In the meantime Weld had fully sustained his reputation as a topographer in his ‘Illustrations of the Scenery of Killarney and the surrounding Country’ (London, 1807, 4to, and 1812, 8vo), illustrated by eighteen engravings on copper from drawings by the author. During his peregrinations in the south-west of Ireland he navigated the lakes in a boat which he manufactured out of compressed brown paper, and he also ascended the then little known summit of Gherauntuel, in the Macgillicuddy Reeks.
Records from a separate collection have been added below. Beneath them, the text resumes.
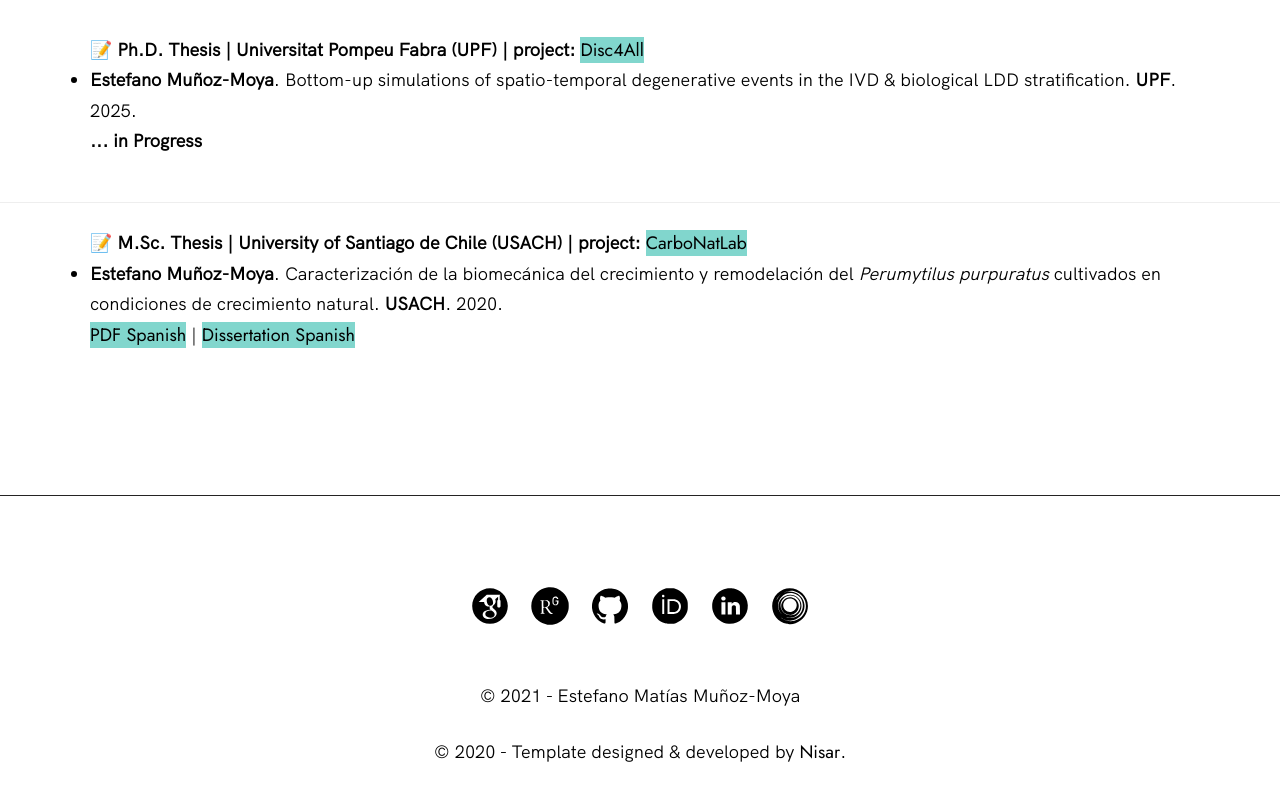
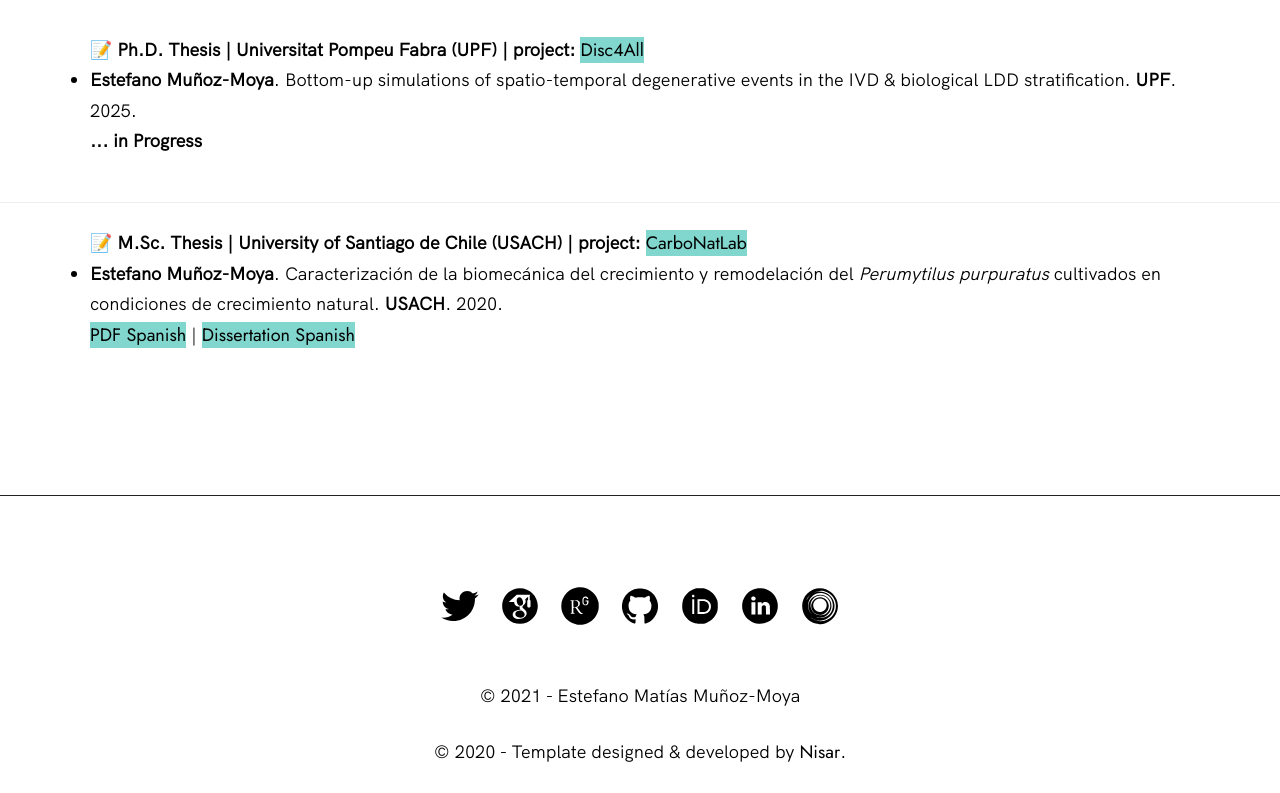
Before and after one commit to estefano23/estefano23.github.io, a plain HTML site: page publications.html in a window 1280 px wide. Shown: the part 2111-2904 px from the top of the page. Drawn offline with nearby package versions, Linux system fonts and the light colour scheme; grey boxes are pictures that could not be loaded; a script that the page names is missing.

Commit message:
Initial commit

```diff
--- a/publications.html
+++ b/publications.html
@@ -263,8 +263,15 @@
             <!-- Update the links to point to your accounts -->
             <ul class="footer__social-links">
                 <li class="footer__social-link-item">
-                    <a href="https://scholar.google.com/citations?user=eT1mgk0AAAAJ&hl"
-                        title="Link to GoogleScholar Profile" target="_blank">
+                    <a href="https://twitter.com/estefanoMunoz23" title="Link to Twitter Profile"
+                        target="_blank">
+                        <img src="./images/twitter_black.svg" class="footer__social-image" alt="Twitter">
+                    </a>
+                </li>
+
+                <li class="footer__social-link-item">
+                    <a href="https://scholar.google.com/citations?user=eT1mgk0AAAAJ&hl" title="Link to GoogleScholar Profile"
+                        target="_blank">
                         <img src="./images/googleScholar.svg" class="footer__social-image" alt="GoogleScholar">
                     </a>
                 </li>
```
Also changed, not shown: index.html (+6 -0 lines), teaching.html (+6 -0 lines), work.html (+10 -5 lines).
In May 1815 he sailed upon what was then thought a perilous voyage, embarking in the pioneer 14 horse-power steamboat Thames, sailing from Dunleary to London. His voyage, during which, though the weather was rough, the small steamer overhauled all the shipping in the Channel, formed the subject of an animated narrative in ‘Fraser's Magazine’ for September 1848. In 1838, at which time he held the post of senior honorary secretary to the Royal Dublin Society, Weld drew up for this body his compendious ‘Statistical Survey of the County of Roscommon’ (Dublin, 8vo). Weld took a keen interest in Irish industries, and first suggested the triennial exhibitions which the Royal Dublin Society inagurated. In 1838 he gave valuable evidence before the select committee appointed to inquire into the administration of the society. In his later years he travelled extensively in Italy and spent much time in Rome, where he became intimate with Canova. He died on 4 Aug. 1856 at Ravenswell, near Bray, where the greater portion of his later life, when he was not upon his travels, had been spent. He married at Edinburgh, in 1802, Alexandrina Home, but left no issue. The members of the Royal Dublin Society raised a monument to his memory in Mount Jerome cemetery in the course of 1857.[Dublin Univ. Mag. No. xlix (Jan. 1857); Proc. Royal Dublin Society, xciii. 3, 5, 22, 25, xciv. 14, 17; Athenæum, 1857, i. 19; Stevenson's Cat. of Voyages and Travels, No. 808; Monthly Rev. 1799 iii. 200, 1808 i. 18; Quarterly Rev. ii. 314; Randall's Life of Jefferson, 1858, iii. 340; Gent. Mag. 1855, i. 610; Tuckerman's America and her Commentators, 1864, p. 208; De Quincey's Opium Eater, 1886, p. 83.]